### Task
In the data that follows, count the lines where "style" appears, and write only the number.

◇ ◇ ◇ ◇ ◇ ◇ ◇

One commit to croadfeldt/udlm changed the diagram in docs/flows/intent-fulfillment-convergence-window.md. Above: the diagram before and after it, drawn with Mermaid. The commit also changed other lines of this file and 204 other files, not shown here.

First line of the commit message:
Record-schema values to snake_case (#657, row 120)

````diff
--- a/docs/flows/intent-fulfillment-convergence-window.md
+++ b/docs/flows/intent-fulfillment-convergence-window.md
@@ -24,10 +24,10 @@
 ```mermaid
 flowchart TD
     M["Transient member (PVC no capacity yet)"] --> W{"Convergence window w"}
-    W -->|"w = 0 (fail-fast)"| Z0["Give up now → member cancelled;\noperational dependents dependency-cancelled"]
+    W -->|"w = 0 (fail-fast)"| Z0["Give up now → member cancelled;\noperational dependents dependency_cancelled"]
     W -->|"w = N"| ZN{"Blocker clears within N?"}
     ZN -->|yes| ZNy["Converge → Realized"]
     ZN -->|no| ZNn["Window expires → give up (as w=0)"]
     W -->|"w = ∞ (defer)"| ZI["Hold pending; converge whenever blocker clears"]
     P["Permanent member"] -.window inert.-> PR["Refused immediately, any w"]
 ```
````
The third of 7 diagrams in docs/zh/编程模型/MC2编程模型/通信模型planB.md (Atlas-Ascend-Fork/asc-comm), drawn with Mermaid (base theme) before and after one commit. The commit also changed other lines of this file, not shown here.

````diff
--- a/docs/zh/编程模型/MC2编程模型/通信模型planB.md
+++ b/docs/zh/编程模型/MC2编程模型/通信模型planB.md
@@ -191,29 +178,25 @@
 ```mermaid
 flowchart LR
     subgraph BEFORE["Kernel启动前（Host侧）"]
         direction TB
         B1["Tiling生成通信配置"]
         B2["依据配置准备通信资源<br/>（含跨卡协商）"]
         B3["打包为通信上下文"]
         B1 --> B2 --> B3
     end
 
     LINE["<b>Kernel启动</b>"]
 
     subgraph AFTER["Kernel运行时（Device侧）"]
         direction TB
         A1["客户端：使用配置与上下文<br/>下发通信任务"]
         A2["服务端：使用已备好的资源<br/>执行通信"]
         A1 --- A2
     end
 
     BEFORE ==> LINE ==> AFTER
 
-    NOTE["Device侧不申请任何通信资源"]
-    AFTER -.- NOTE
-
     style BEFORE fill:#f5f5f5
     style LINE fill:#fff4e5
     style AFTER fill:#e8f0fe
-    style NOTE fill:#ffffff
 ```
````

◇ ◇ ◇ ◇ ◇ ◇ ◇

### Response
4